*TASK TO COMPLETE*: For each line below that contains the word "goldCoinText", return that line.

*RECORD SET*:

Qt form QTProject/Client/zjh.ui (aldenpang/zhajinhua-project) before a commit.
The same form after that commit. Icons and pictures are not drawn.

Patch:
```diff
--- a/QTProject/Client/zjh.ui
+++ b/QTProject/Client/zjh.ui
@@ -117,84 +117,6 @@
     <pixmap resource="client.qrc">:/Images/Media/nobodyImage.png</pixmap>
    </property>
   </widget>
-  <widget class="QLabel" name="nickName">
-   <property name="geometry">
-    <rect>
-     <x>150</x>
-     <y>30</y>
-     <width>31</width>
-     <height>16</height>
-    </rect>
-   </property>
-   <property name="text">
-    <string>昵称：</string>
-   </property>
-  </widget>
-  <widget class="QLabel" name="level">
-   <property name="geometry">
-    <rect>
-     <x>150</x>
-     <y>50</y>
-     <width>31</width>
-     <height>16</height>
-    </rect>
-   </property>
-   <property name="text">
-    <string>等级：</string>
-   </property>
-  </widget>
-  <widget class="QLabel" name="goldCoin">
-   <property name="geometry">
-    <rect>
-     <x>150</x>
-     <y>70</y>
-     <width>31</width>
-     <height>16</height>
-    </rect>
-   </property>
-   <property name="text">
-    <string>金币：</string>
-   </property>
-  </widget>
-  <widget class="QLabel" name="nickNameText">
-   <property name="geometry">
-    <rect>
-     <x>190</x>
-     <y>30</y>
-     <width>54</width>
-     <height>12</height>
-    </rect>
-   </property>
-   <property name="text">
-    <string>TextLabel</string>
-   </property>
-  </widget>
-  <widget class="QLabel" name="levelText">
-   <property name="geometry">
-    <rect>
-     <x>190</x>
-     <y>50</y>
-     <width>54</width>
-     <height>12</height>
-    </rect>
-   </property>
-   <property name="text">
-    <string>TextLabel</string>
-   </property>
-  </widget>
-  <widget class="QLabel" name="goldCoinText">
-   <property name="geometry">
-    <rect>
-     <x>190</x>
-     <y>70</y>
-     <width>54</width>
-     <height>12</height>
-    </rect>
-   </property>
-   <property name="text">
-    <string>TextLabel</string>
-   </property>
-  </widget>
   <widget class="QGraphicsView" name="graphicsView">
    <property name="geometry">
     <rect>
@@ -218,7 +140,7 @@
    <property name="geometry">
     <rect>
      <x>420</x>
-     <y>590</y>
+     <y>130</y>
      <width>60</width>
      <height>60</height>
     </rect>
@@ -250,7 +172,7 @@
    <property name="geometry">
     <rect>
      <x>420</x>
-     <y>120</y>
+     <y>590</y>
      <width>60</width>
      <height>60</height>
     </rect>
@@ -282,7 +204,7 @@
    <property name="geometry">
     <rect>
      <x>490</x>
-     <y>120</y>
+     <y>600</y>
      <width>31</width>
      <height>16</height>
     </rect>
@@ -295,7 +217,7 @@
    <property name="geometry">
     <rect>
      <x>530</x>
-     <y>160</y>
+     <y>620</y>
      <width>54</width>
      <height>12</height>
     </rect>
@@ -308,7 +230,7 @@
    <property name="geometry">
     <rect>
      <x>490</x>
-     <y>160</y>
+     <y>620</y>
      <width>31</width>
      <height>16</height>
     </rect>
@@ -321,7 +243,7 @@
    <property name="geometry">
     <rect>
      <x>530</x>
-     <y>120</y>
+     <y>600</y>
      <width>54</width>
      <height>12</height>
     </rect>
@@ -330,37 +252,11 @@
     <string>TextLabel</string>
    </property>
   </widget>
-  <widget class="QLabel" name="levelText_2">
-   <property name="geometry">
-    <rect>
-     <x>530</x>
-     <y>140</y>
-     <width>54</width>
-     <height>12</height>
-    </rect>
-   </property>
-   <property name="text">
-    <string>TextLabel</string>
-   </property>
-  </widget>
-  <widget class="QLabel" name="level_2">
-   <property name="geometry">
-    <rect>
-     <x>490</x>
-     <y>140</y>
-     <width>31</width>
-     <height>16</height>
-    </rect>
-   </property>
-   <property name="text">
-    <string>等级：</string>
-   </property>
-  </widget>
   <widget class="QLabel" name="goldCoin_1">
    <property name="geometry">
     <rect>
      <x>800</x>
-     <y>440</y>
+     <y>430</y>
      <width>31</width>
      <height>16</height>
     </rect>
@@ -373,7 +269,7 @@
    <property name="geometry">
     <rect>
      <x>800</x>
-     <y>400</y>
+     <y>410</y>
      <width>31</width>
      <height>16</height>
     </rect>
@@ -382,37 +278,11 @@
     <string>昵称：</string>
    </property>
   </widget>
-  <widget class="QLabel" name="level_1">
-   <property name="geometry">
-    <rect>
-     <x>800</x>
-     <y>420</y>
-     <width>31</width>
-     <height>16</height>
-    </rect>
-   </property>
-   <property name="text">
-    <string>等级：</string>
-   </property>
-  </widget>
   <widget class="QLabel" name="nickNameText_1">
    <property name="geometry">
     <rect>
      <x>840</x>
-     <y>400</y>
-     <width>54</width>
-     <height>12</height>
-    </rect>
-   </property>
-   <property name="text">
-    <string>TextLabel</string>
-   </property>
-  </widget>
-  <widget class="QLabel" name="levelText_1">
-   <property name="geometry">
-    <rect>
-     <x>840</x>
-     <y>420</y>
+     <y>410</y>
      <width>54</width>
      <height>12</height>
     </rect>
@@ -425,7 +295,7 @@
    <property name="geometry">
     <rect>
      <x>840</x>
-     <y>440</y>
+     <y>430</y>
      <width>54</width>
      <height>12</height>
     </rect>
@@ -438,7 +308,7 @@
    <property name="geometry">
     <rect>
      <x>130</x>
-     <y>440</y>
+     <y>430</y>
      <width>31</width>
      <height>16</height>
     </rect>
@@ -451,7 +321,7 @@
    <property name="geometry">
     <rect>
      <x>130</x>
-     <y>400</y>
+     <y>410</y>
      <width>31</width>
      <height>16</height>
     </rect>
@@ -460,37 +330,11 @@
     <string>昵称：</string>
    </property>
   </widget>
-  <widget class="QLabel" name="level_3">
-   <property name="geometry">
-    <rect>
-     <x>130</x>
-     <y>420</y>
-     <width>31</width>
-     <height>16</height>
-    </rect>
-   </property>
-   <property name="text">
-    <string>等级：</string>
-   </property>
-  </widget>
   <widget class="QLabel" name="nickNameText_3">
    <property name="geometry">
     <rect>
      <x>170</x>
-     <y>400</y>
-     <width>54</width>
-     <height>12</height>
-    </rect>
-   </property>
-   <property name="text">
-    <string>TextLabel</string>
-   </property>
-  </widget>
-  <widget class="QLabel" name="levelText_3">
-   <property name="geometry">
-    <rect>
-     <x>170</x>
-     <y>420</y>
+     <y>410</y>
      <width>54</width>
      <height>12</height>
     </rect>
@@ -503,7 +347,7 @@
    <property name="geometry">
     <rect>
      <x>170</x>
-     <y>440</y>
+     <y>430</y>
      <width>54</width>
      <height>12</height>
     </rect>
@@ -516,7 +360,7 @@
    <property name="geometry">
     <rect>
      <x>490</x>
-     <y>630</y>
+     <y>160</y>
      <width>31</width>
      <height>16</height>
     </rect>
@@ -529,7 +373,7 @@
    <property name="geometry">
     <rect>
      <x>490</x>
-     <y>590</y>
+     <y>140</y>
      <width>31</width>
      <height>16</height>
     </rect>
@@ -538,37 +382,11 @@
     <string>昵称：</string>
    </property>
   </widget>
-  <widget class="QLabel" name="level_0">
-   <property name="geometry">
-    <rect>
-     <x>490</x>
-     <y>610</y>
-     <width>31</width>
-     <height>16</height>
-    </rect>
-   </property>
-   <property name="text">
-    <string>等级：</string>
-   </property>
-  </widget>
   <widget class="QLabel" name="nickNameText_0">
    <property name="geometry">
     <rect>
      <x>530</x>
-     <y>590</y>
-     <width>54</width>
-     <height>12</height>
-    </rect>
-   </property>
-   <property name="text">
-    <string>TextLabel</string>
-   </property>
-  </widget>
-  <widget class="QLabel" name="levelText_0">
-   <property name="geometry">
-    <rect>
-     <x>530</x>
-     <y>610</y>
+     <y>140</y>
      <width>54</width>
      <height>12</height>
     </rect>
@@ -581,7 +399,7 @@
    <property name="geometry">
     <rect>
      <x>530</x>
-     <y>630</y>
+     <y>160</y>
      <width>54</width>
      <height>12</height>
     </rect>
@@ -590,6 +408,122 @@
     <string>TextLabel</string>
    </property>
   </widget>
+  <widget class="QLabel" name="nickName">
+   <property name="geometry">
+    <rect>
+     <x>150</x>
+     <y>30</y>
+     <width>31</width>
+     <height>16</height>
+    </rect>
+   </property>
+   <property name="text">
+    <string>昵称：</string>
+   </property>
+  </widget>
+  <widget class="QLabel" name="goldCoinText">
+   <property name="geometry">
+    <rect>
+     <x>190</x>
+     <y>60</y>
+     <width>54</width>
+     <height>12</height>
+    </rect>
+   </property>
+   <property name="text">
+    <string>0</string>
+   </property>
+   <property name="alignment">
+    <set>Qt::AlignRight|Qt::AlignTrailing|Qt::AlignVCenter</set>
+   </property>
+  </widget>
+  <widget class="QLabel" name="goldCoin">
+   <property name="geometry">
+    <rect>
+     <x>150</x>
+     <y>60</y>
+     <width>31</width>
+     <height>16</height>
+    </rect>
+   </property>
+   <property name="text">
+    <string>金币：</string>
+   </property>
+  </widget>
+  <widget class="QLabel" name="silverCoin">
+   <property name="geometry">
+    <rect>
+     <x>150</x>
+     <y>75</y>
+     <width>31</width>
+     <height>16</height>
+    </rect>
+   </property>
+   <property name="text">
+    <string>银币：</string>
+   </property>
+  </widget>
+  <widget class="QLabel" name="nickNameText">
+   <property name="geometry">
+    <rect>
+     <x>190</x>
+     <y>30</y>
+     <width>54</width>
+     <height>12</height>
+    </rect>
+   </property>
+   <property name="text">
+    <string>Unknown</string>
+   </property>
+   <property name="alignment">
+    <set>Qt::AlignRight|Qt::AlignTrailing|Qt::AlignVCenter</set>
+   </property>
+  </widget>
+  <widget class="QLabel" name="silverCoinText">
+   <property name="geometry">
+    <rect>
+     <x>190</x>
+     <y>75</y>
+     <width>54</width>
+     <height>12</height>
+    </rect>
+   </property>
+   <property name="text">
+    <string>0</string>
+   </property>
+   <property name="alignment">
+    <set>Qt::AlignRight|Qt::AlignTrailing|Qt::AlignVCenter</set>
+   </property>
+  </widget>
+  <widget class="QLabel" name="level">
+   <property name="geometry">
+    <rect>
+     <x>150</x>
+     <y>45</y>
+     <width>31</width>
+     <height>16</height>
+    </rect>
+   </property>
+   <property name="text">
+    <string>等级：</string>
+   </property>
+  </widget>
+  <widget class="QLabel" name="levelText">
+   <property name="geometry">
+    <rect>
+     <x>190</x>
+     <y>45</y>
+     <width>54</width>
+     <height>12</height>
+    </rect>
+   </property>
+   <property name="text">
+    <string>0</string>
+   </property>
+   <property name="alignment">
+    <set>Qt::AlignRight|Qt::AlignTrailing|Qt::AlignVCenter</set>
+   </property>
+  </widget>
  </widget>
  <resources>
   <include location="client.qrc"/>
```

*EXPECTED OUTPUT*:
-  <widget class="QLabel" name="goldCoinText">
+  <widget class="QLabel" name="goldCoinText">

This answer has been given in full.